**DIRECTIONS:**
Filter this listing down to the lines that contain the word "portfolio", and copy them.

[RECORDS SUPPLIED Boundary: Start]

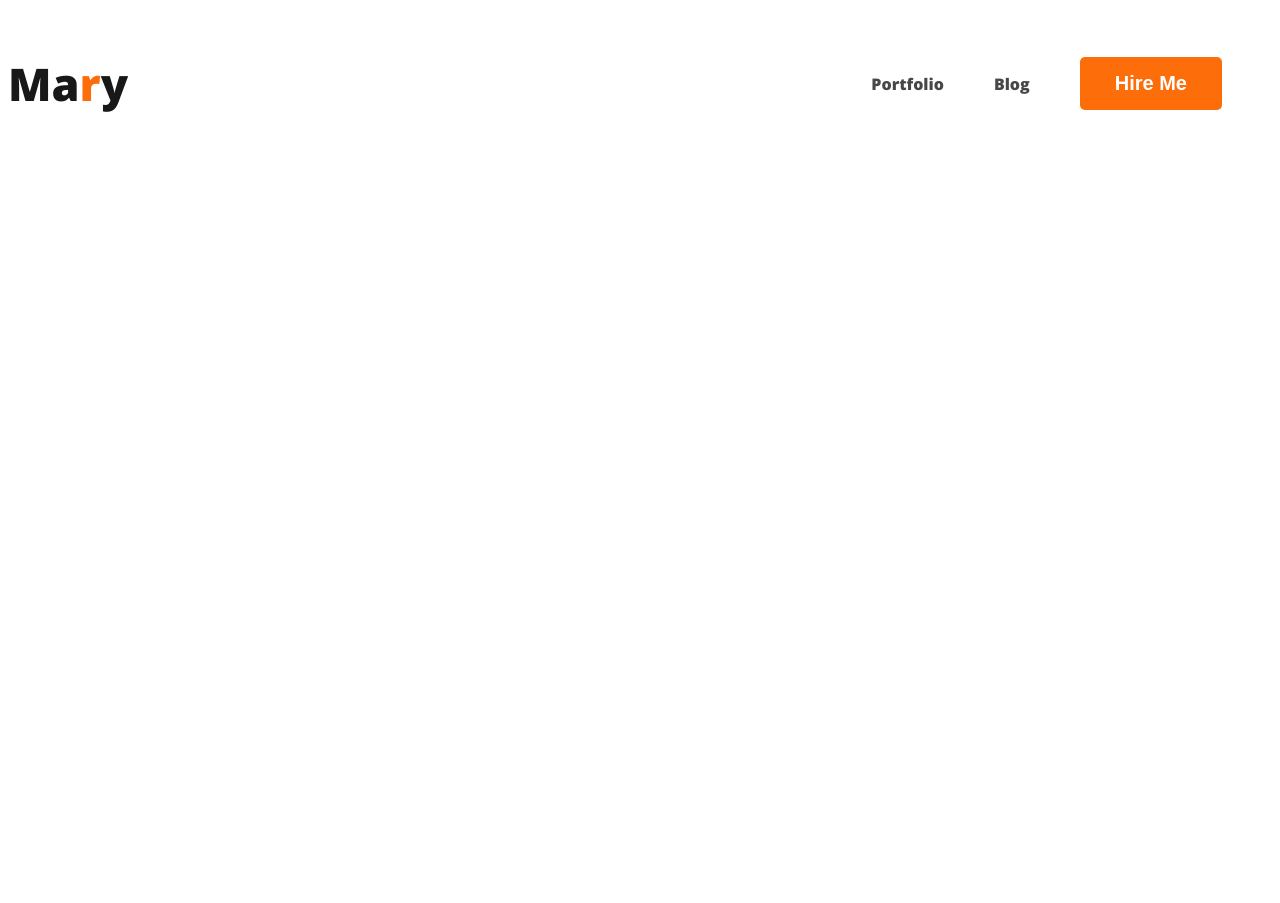
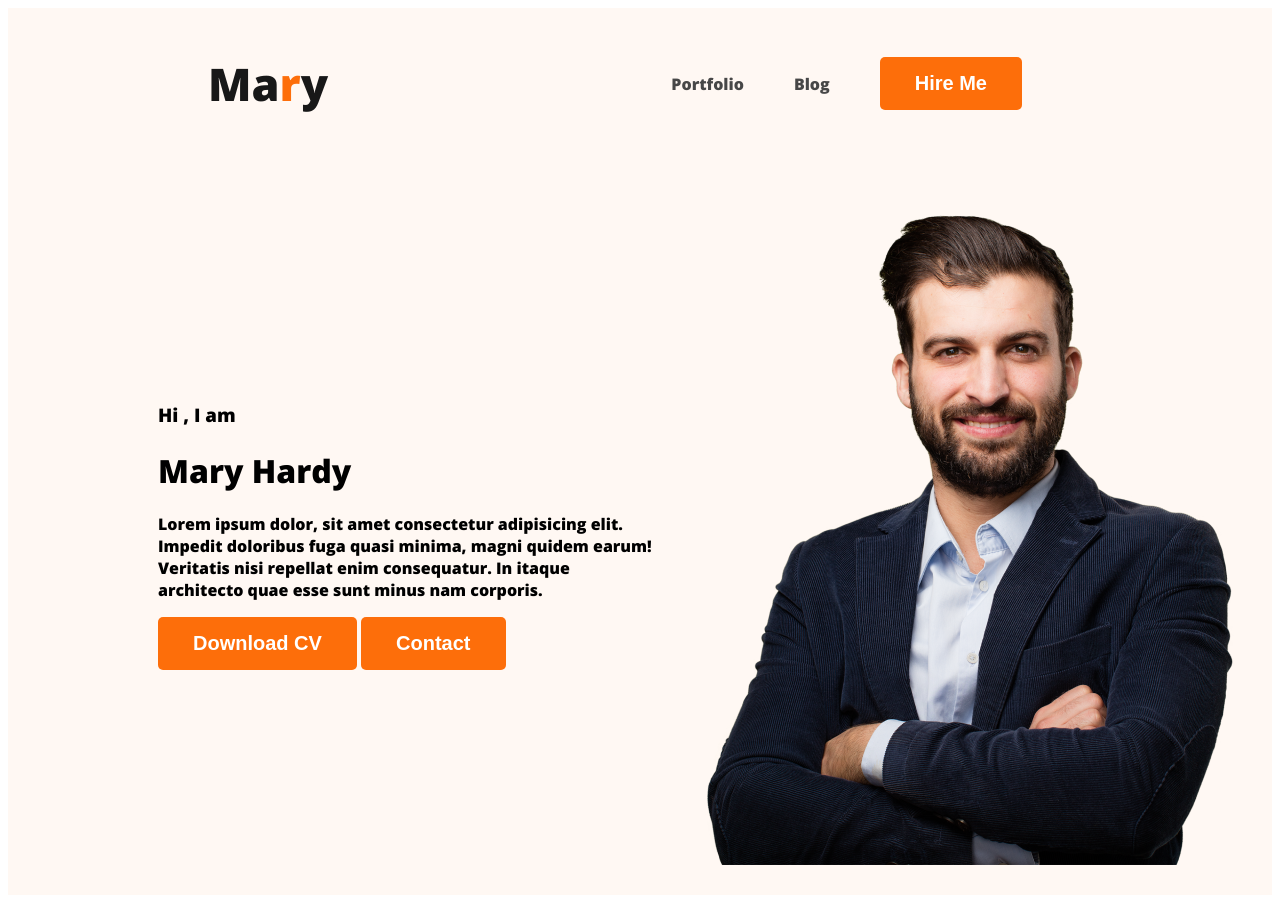
Before and after one commit to inamulhaqueinam5/webdeveloper-portfolio, a plain HTML site: page index.html in a window 1280 px wide. Before the commit the page ends 800 px from the top, so only its background shows below. Drawn offline with nearby package versions, Linux system fonts and the light colour scheme.

Commit message:
added banner

```diff
--- a/index.html
+++ b/index.html
@@ -13,7 +13,7 @@
     href="styles/portfolio.css"
 </head>
 <body>
-    <header>
+    <header class="header">
         <nav>
             <h3 class="nav-title">Ma<span class="text-primary">r</span>y</h3>
             <ul>
@@ -25,8 +25,17 @@
 
 
         </nav>
+<div class="banner">
+<div class="banner-content">
+    <h3 class="banner-greeting">Hi , I am </h3>
+    <h1 class="banner-title">Mary Hardy</h1>
+<p>Lorem ipsum dolor, sit amet consectetur adipisicing elit. Impedit doloribus fuga quasi minima, magni quidem earum! Veritatis nisi repellat enim consequatur. In itaque architecto quae esse sunt minus nam corporis.</p>
+<button class="btn-primary">Download CV</button>
+<button class="btn-primary">Contact</button>
 
-
+</div>
+<img class="profile-pic" src="images/hardy.png" alt="">
+</div>
     </header>
     <main>
 
--- a/styles/portfolio.css
+++ b/styles/portfolio.css
@@ -24,6 +24,7 @@ nav {
     display: flex;
     justify-content: space-between;
     align-items: center;
+    margin :0 200px
 }
 
 
@@ -48,3 +49,22 @@ nav a {
     text-decoration: none;
     color: #474747
 }
+
+
+/* header releted style */
+.header{
+background-color:#FFF8F3 ;
+
+}
+
+
+
+.banner{
+    padding:30px 30px 30px 150px;
+    display : flex;
+    align-items: center;
+}
+
+.banner.profile-pic {
+    width : 500px;
+}
```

[RECORDS SUPPLIED Boundary: End]

**RESPONSE AREA:**
Before and after one commit to inamulhaqueinam5/webdeveloper-portfolio, a plain HTML site: page index.html in a window 1280 px wide. Before the commit the page ends 800 px from the top, so only its background shows below. Drawn offline with nearby package versions, Linux system fonts and the light colour scheme.
     href="styles/portfolio.css"
--- a/styles/portfolio.css
+++ b/styles/portfolio.css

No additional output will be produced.